Public television shows often operate on a shoestring. According to Lucy Bickerton, the PBS “Charlie Rose” interview show was so cheap, it used interns like her to fill in for actual employees.
According to her lawsuit, filed in March, that violated New York’s wage-and-hour law.
Bickerton, who interned on the show in 2007, claims she worked 25 hours per week for no pay. Her suit alleges she and nine other interns shepherded guests, prepared press packets and cleaned the set after tapings, tasks she says constituted the work of an employee, not an intern.
According to the law, interns must receive training, not replace paid employees.
Bickerton’s attorneys are looking for other interns to come forward as part of a class action against the show.
Note: Both the federal and New York State departments of labor have been cracking down on the use of unpaid interns. Employers that can’t substantiate an internship’s educational component will have a tough time satisfying investigators. Employers should spell out exactly what duties an intern will perform before the internship begins. More important, they should detail what the intern will learn during the internship.
- How to Fire an Employee the Legal Way: 6 Termination Guidelines
- FedEx appeal of misclassification decision won't be heard
- Trucking firm adds bonuses, ups pay to help recruitment
- Gawker is latest target of unpaid intern class action

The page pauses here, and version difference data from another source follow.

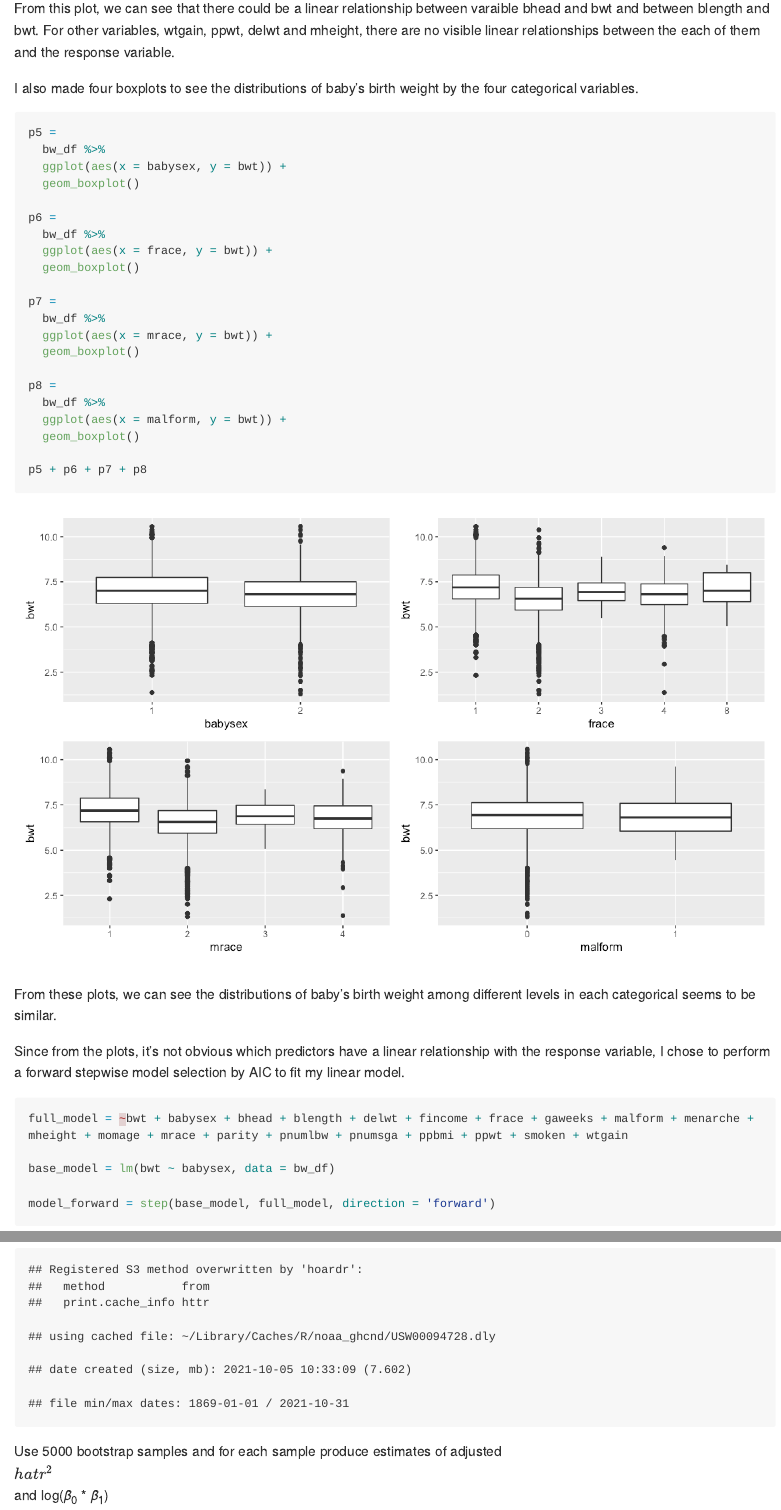
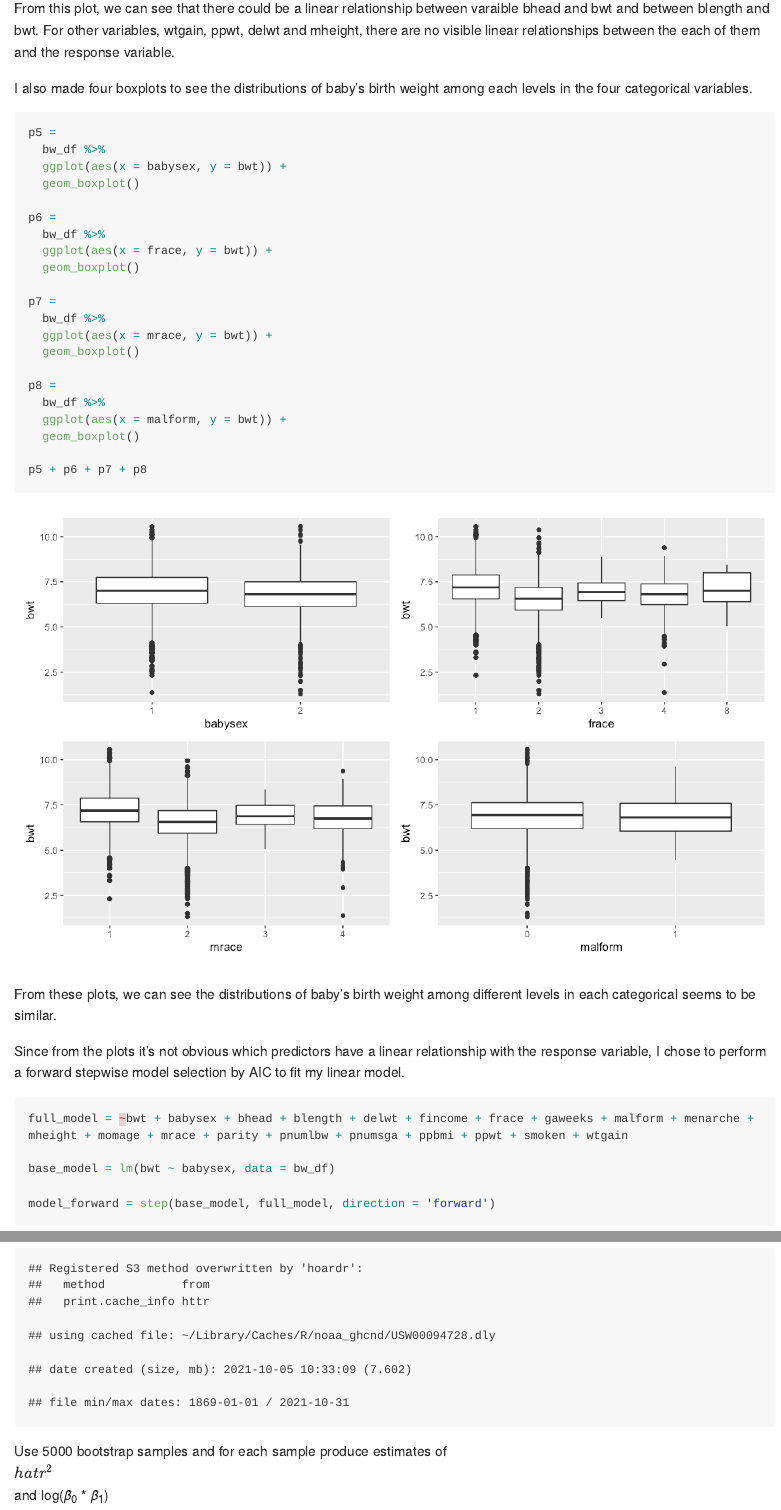
Before and after one commit to yuchen14/p8105_hw6_yz4183, an R Markdown document (p8105_hw6_yz4183.Rmd): the page in a window 1100 px wide, from 3340 px down, and a second part further down, joined at a grey line. The pictures show the output file p8105_hw6_yz4183.md that the author committed with the source, drawn offline in the style of GitHub; long lines of code are wrapped.

Commit message:
Fixed typos

````diff
--- a/p8105_hw6_yz4183.Rmd
+++ b/p8105_hw6_yz4183.Rmd
@@ -67,7 +67,7 @@ p1 + p2 + p3 + p4 + p5 + p6
 
 From this plot, we can see that there could be a linear relationship between varaible bhead and bwt and between blength and bwt. For other variables, wtgain, ppwt, delwt and mheight, there are no visible linear relationships between the each of them and the response variable.
 
-I also made four boxplots to see the distributions of baby's birth weight by the four categorical variables.
+I also made four boxplots to see the distributions of baby's birth weight among each levels in the four categorical variables.
 
 ```{r, fig.height = 6, fig.width = 10}
 p5 =
@@ -95,7 +95,7 @@ p5 + p6 + p7 + p8
 
 From these plots, we can see the distributions of baby's birth weight among different levels in each categorical seems to be similar.
 
-Since from the plots, it's not obvious which predictors have a linear relationship with the response variable, I chose to perform a forward stepwise model selection by AIC to fit my linear model.
+Since from the plots it's not obvious which predictors have a linear relationship with the response variable, I chose to perform a forward stepwise model selection by AIC to fit my linear model.
 
 ```{r, warning=FALSE}
 full_model = ~bwt + babysex + bhead + blength + delwt + fincome + frace + gaweeks + malform + menarche + mheight + momage + mrace + parity + pnumlbw + pnumsga + ppbmi + ppwt + smoken + wtgain
@@ -186,7 +186,7 @@ weather_df =
   select(name,id, everything())
 ```
 
-Use 5000 bootstrap samples and for each sample produce estimates of adjusted $\hat{r^2}$ and log($\hat\beta_0$ * $\hat\beta_1$)
+Use 5000 bootstrap samples and for each sample produce estimates of $\hat{r^2}$ and log($\hat\beta_0$ * $\hat\beta_1$)
 
 ```{r}
 weather_bootstrap_results =
````
Also changed, not shown: p8105_hw6_yz4183.md, p8105_hw6_yz4183_files/figure-gfm/unnamed-chunk-12-1.png, p8105_hw6_yz4183_files/figure-gfm/unnamed-chunk-14-1.png, p8105_hw6_yz4183_files/figure-gfm/unnamed-chunk-9-1.png.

- Employee eligible for unemployment comp if he quits because hours have dried up